Latino patients with limited English skills may be less likely to take prescribed diabetes medications than other diabetics in the US even when they see Spanish-speaking doctors, a recent study suggests.
When researchers studied 31,000 patients with diabetes who received insurance and healthcare through Kaiser Permanente in Northern California, they found that about 60 percent of Spanish-speaking Latino patients skipped filling prescriptions at least 20 percent of the time in the two years after they were told they needed the drugs to help control the disease.
That rate was only about 52 percent among English-speaking Latino patients and 38 percent among white patients.
"Latino patients with diabetes, even when insured and facing relatively low barriers to healthcare, are much more likely to have poor medication adherence than their white counterparts," said lead study author Dr. Alicia Fernandez, a researcher at San Francisco General Hospital and the University of California, San Francisco.

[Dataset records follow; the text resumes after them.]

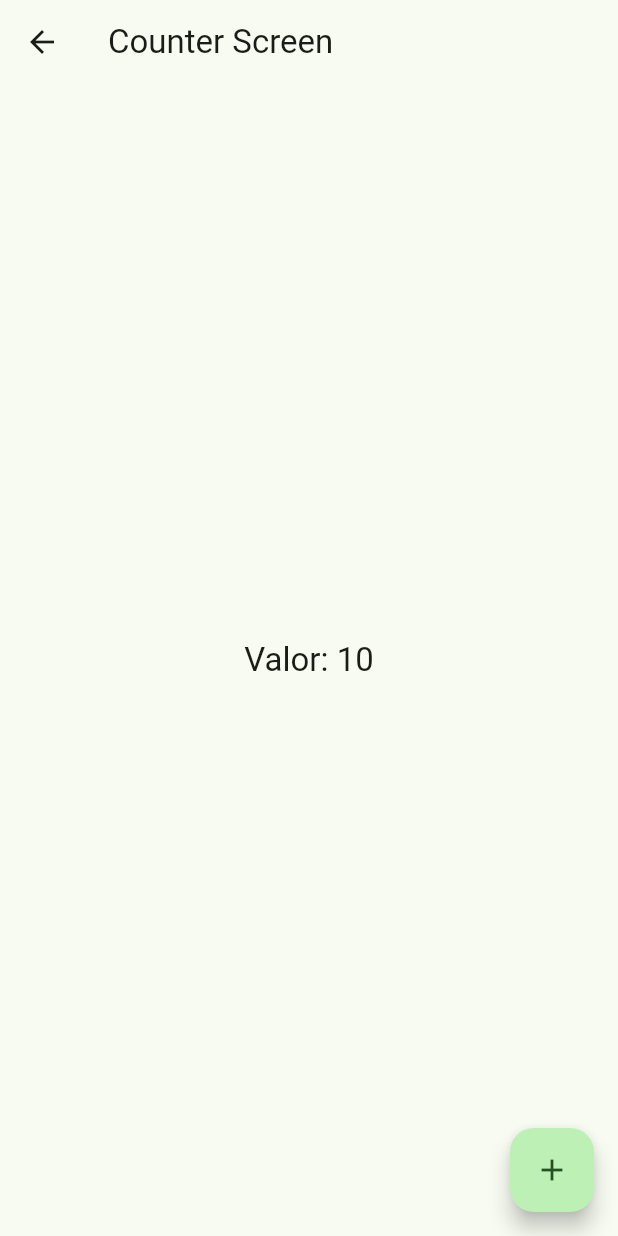
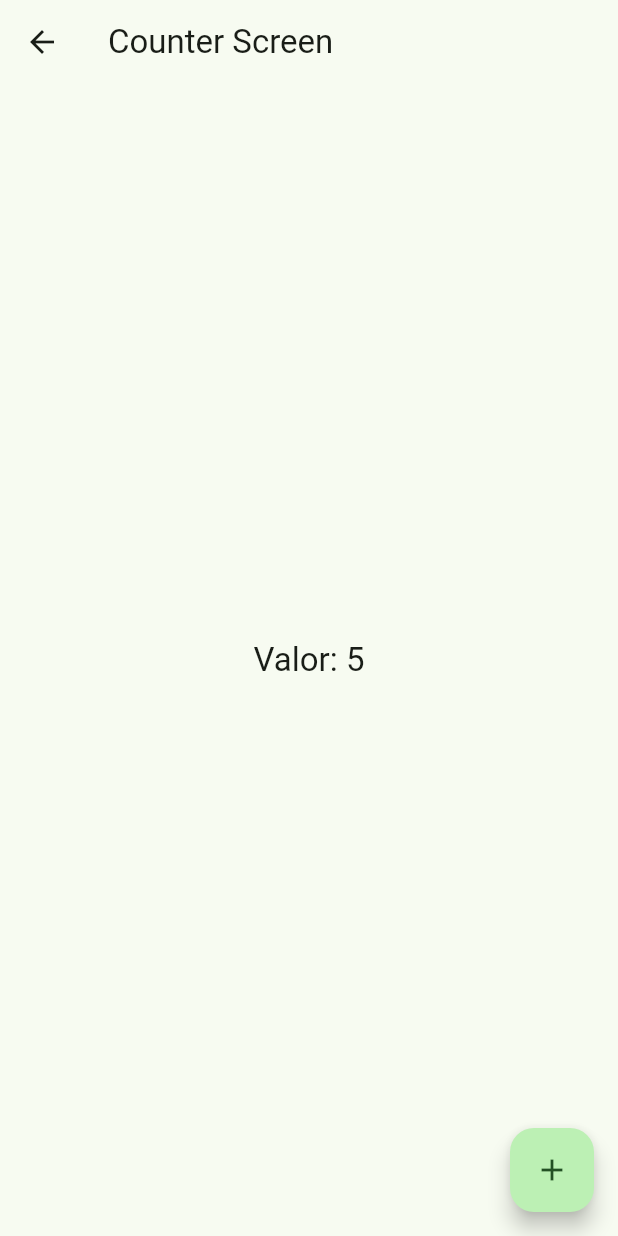
Before and after one commit to josecrsdc/widgetsApp, a Flutter app: the screen it shows after launch, after a tap on "Riverpod Counter", on a phone screen of 412 x 824 dp. Run offline on Flutter 3.47's test engine with Material 3 defaults, Android fonts, the phone set to English and light mode, and no system bars; our stand-ins replace animate_do, flutter_riverpod, go_router; missing offline and left inert: dart:ffi.

Commit message:
162-Agregar funcionalidad de contador utilizando Riverpod y ajustar la estructura de la aplicación

```diff
--- a/widgets_app/lib/main.dart
+++ b/widgets_app/lib/main.dart
@@ -1,9 +1,14 @@
 import 'package:flutter/material.dart';
+import 'package:flutter_riverpod/flutter_riverpod.dart';
 import 'package:widgets_app/config/router/app_router.dart';
 import 'package:widgets_app/config/theme/app_theme.dart';
 
 void main() {
-  runApp(const MainApp());
+  runApp(
+    const ProviderScope(
+      child: MainApp()
+    )
+  );
 }
 
 class MainApp extends StatelessWidget {
--- /dev/null
+++ b/widgets_app/lib/presentation/providers/counte_provider.dart
@@ -0,0 +1,3 @@
+import 'package:flutter_riverpod/legacy.dart';
+
+final counterProvider = StateProvider((ref) => 5);
--- a/widgets_app/lib/presentation/screens/counter/counter_screen.dart
+++ b/widgets_app/lib/presentation/screens/counter/counter_screen.dart
@@ -1,18 +1,19 @@
 import 'package:flutter/material.dart';
+import 'package:flutter_riverpod/flutter_riverpod.dart';
+import 'package:widgets_app/presentation/providers/counte_provider.dart';
 
-class CounterScreen extends StatelessWidget {
+class CounterScreen extends ConsumerWidget {
   static const String name = 'counter_screen';
   const CounterScreen({super.key});
 
   @override
-  Widget build(BuildContext context) {
+  Widget build(BuildContext context, WidgetRef ref) {
+    final int clickCounter = ref.watch(counterProvider);
 
     return Scaffold(
-      appBar: AppBar(
-        title: const Text('Counter Screen')
-      ),
+      appBar: AppBar(title: const Text('Counter Screen')),
       body: Center(
-        child: Text('Valor: 10', style: Theme.of(context).textTheme.titleLarge,)
+        child: Text('Valor: $clickCounter', style: Theme.of(context).textTheme.titleLarge),
       ),
       floatingActionButton: FloatingActionButton(
         onPressed: () {},
--- a/widgets_app/pubspec.yaml
+++ b/widgets_app/pubspec.yaml
@@ -10,6 +10,7 @@ dependencies:
   animate_do: ^4.2.0
   flutter:
     sdk: flutter
+  flutter_riverpod: ^3.0.3
   go_router: ^17.0.0
 
 dev_dependencies:
```
Also changed, not shown: widgets_app/pubspec.lock.
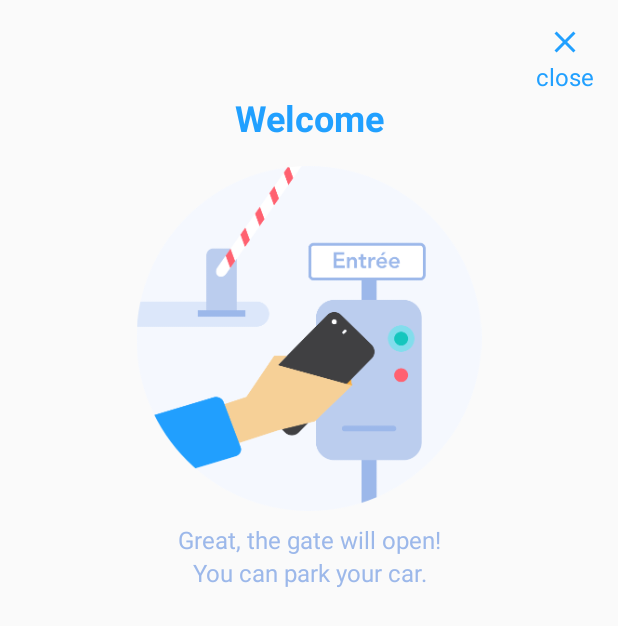
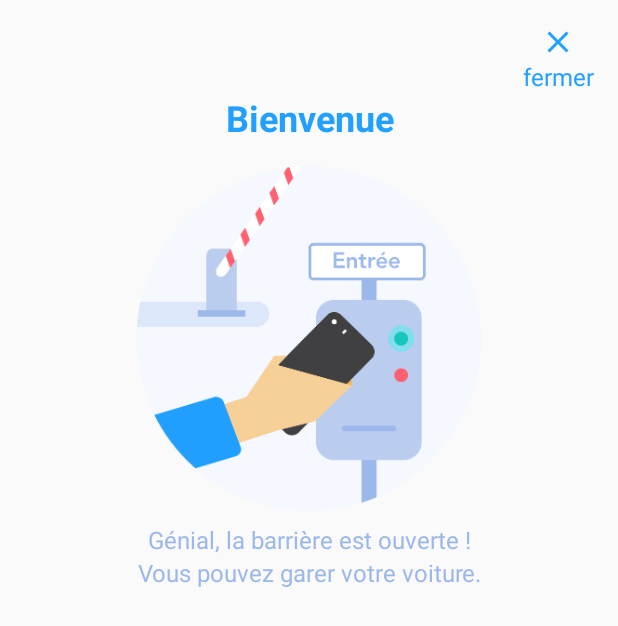
Before and after one commit to appstud/nfc_card, an Android app: the NFCActivity screen opened directly, with no data from a screen before it, on a phone screen of 412 x 824 dp. Shown: the top 626 px of the screen. Run offline under Robolectric (Android 15) with nearby library versions, the light colour scheme and no system bars; our stand-ins replace ButterKnife.

Commit message:
remove unused resources and translation to french only

```diff
--- a/app/src/main/AndroidManifest.xml
+++ b/app/src/main/AndroidManifest.xml
@@ -37,7 +37,6 @@
 
         <activity
             android:name=".map.MapsActivity"
-            android:label="@string/title_activity_maps"
             android:launchMode="singleTask"
             android:screenOrientation="portrait"
             android:theme="@style/AppTheme.Fullscreen"
@@ -64,7 +63,6 @@
 
         <activity
             android:name=".entry.NFCActivity"
-            android:label="@string/title_activity_nfc"
             android:screenOrientation="portrait"
             android:theme="@style/AppTheme.NoActionBar">
         </activity>
--- a/app/src/main/java/com/appstud/parking/entry/NFCActivity.java
+++ b/app/src/main/java/com/appstud/parking/entry/NFCActivity.java
@@ -5,6 +5,7 @@ import android.support.v7.app.AppCompatActivity;
 import android.view.View;
 import android.widget.ImageView;
 import android.widget.LinearLayout;
+import android.widget.TextView;
 import android.widget.Toast;
 
 import com.appstud.parking.R;
@@ -26,6 +27,8 @@ public class NFCActivity extends AppCompatActivity {
     @BindView(R.id.parking_big_picture)
     ImageView parkingEntryPicture;
 
+    @BindView(R.id.title)
+    TextView title;
 
     @Override
     protected void onCreate(Bundle savedInstanceState) {
@@ -34,10 +37,12 @@ public class NFCActivity extends AppCompatActivity {
         ButterKnife.bind(this);
 
         if (isParkingExit()) {
+            title.setText(R.string.goodbye);
             exitDescription.setVisibility(View.VISIBLE);
             entryDescription.setVisibility(View.GONE);
             parkingEntryPicture.setImageResource(R.drawable.exit);
         } else {
+            title.setText(R.string.welcome);
             exitDescription.setVisibility(View.GONE);
             entryDescription.setVisibility(View.VISIBLE);
             parkingEntryPicture.setImageResource(R.drawable.entry);
--- a/app/src/main/res/values/strings.xml
+++ b/app/src/main/res/values/strings.xml
@@ -1,38 +1,27 @@
 <resources>
     <string name="app_name">Parking</string>
-    <string name="title_activity_maps">Car parks</string>
     <string name="servicedesc">servicedesc</string>
     <string name="aiddescription">aiddescription</string>
-    <string name="id_badge">client numéro 12234232</string>
-    <string name="title_activity_nfc">NFCActivity</string>
     <string name="broadcast_notification_type">com.appstud.parking.MY_NOTIFICATION</string>
-    <string name="parking_name">Parking des Carmes</string>
-    <string name="parking_address">1 Place des Carmes, 31000 Toulouse, France</string>
-    <string name="parking_success">Success!</string>
-    <string name="parking_barrier">The gate will open</string>
-    <string name="parking_entry_hour">From: 10:00 am</string>
-    <string name="parking_exit_hour">To: 2:00 pm</string>
-    <string name="parking_price">Tarif : 3,40€</string>
-    <string name="parking_get_invoice">Get a receipt</string>
 
     <!--    Permissions    -->
-    <string name="permission_rationale_location">Access to the location service is required to demonstrate the \'my location\' feature, which shows your current location on the map.</string>
-    <string name="location_permission_denied">This sample requires location permission to enable the \'my location\' layer. Please try again and grant access to use the location.\nIf the permission has been permanently denied, it can be enabled from the System Settings &gt; Apps &gt; \'Google Maps API Demos\'.</string>
-    <string name="permission_required_toast">Location permission is required for this demo.</string>
-    <string name="close">close</string>
-    <string name="welcome">Welcome</string>
-    <string name="entry_line_1">Great, the gate will open!</string>
-    <string name="entry_line_2">You can park your car.</string>
-    <string name="get_parking_receipt">Get parking receipt</string>
+    <string name="permission_rationale_location">Veuillez activer la géolocalisation pour être géolocalisé sur la carte.</string>
+    <string name="location_permission_denied">Cette application nécessite la permission de géolocalisation. Veuillez réessayer et accorder l\'autorisation de géolocalisation.\nSi cette permission a été refusée, elle peut être réaccordée depuis Paramètres Système … Applications … \'Parking\'.</string>
+    <string name="permission_required_toast">La permission de géolocalisation est requise pour cette application</string>
+    <string name="close">fermer</string>
+    <string name="welcome">Bienvenue</string>
+    <string name="entry_line_1">Génial, la barrière est ouverte !</string>
+    <string name="entry_line_2">Vous pouvez garer votre voiture.</string>
+    <string name="get_parking_receipt">Obtenir la facture</string>
     <string name="total">Total</string>
     <string name="exit_price">3€40</string>
-    <string name="entry_hour">Entry hour</string>
-    <string name="entry_hour_value">3:30pm</string>
-    <string name="exit_hour">Exit time</string>
-    <string name="exit_hour_value">5:00pm</string>
-    <string name="time_spent">Time spent</string>
-    <string name="time_spent_value">1:30</string>
-    <string name="get_parking_receipt_toast">Work in progress</string>
+    <string name="entry_hour">Heure d\'entrée</string>
+    <string name="entry_hour_value">15:30</string>
+    <string name="exit_hour">Heure de sortie</string>
+    <string name="exit_hour_value">17h00</string>
+    <string name="time_spent">Temps passé</string>
+    <string name="time_spent_value">1h30</string>
+    <string name="get_parking_receipt_toast">Non implémenté</string>
     <string name="parking_details_price_title">Tarifs</string>
     <string name="parking_details_first_price_label">15 Minutes</string>
     <string name="parking_details_first_price_value">0,70€</string>
@@ -40,9 +29,10 @@
     <string name="parking_details_second_price_value">1,40 €</string>
     <string name="parking_details_third_price_label">45 Minutes</string>
     <string name="parking_details_third_price_value">2,30 €</string>
-    <string name="parking_details_fourth_price_label">1 heure</string>
+    <string name="parking_details_fourth_price_label">1 Heure</string>
     <string name="parking_details_fourth_price_value">2,70 €</string>
     <string name="go_to_parking">J\'y vais</string>
     <string name="use_your_phone_on_parking_station">Passez votre téléphone devant la borne du parking dès votre arrivée</string>
+    <string name="goodbye">À bientôt</string>
 
 </resources>
```
Also changed, not shown: app/src/main/res/drawable/ic_check_circle_black_24dp.xml (deleted, +0 -9 lines), app/src/main/res/values/dimens.xml (+0 -7 lines).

The study didn't find any difference in medication adherence for diabetics with limited English based on whether they saw Spanish-speaking doctors.